Do you have a clear preference – male or female?
I talk with some people who are convinced that males are better than females. Others are convinced of the opposite. Smarter, more loving, more loyal, easier to live with, etc. Some always get one gender over the other because they believe that gender better fits the criteria most important to them.
Out of curiosity, I asked some of my dog trainer friends if they have a clear preference when bringing home a new dog. Male or female? Some were clearly in the “always a male” camp. Some were clearly in the “always a female” camp. Some based their decision on the dog or dogs currently in the home and which is the best match for them. Others had other ways to determine which choice to make.
There is not much in the way of research.

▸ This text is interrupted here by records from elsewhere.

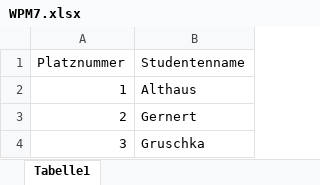
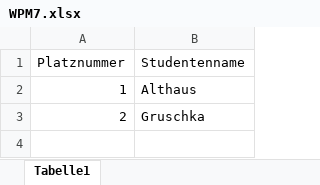
Before and after one commit to gruschi/UniApplikation, an Excel workbook: UniApplikation/OutputFiles/WPM7.xlsx, sheet Tabelle1, drawn as a sheet; values as stored, in another font and other column widths than the file's, no borders; the diff names each change by its address in the sheet, - before the commit and + after, or states it on an @@ line.

```diff
--- a/UniApplikation/OutputFiles/WPM7.xlsx (sheet Tabelle1)
+++ b/UniApplikation/OutputFiles/WPM7.xlsx (sheet Tabelle1)
-B3 (Studentenname): Gernert
+B3 (Studentenname): Gruschka
-row 4: 3 | Gruschka
```
Also changed, not shown: UniApplikation/OutputFiles/MissingStudents.xlsx, UniApplikation/OutputFiles/WPM1.xlsx, 14 other files.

So far, I have not seen any research to really give us any definitive answers or even some tentative answers. Are males smarter or are females? Are males more biddable or are females? Are males more loyal? Are females moodier? You'll read all kinds of claims and you will meet some people who absolutely are convinced of something or other. But there is really no proof of any of it at this point.
So, how do you choose? Well, there are some things we do know.
Males tend to be larger than females. Each dog is an individual and looking at the parents (if you know who they are) will give you the best idea of how big a puppy will grow to be.
But yes, males on average are definitely larger than females. If you want a dog on the smaller side, then a female will be your better bet.
Males tend to be known for marking behavior. Some prefer females since they don't mark. Oops, hate to break it to you, but that is not entirely true. Yes, males do mark. But many of them do not.
And neutered males can still mark too, contrary to what someone might try to tell you. Neutering does not eliminate that behavior.
But I have known plenty of female dogs who mark as well. Spayed or not. It's just not quite as obvious since they generally do not lift their leg to do so (but there are always exceptions).
If you are choosing one based on the gender being smarter or more affectionate or more loyal, or what-have-you, don't be too quick to judge. I have not found that to be true. I see dogs of both genders who are very smart, very affectionate, very loyal, very whatever-you-want.
Now, if you do just prefer males or females, that's fine! Go with your preference. But don't be too quick to make assumptions. You might be limiting your options for no real reason!
If you have another dog at home already, then do consider carefully if your dog would do better with one or the other. Some get along with everyone. Some have trouble getting along with anyone.
Statistically speaking, the dogs in a household most likely to NOT get along are similar age and same gender. So, if you are looking for the best bet numbers-wise, then if you have a female, you'd be better off adding a male. Though you also should consider the breed of dogs, their ages and their individual personalities.
Certain breeds are going to be more of an issue than others when it comes to the potential for aggression/fighting. For example, I would be much more cautious in my decision if I had breeds that tend to have more aggression issues than a breed who generally gets along well with everyone. Do your research!
Personally, we typically get a female if we already have a male and vice versa. Going with the statistics, we choose the option that gives us the best shot at our household dogs all living peacefully together – in addition to all we do to ensure that already.
However, we also look at each situation and are open to the right DOG regardless of gender.
Another consideration when choosing is to determine when you plan to spay or neuter. If you do so around six months, then you won't need to worry about going through heat cycles or the possibility of your dog getting pregnant or impregnating someone else's dog.
However, more and more, research is showing the benefits of holding off on spay/neuter while your dog is still growing so we don't impact the hormones before the growth plates are closed.
If you decide to wait, as more of us are doing, then a girl means you will have to deal with heat cycles until she gets spayed.
With a boy, you just have to make sure you keep him under control and not give him chances to run loose and engage with any females in heat.<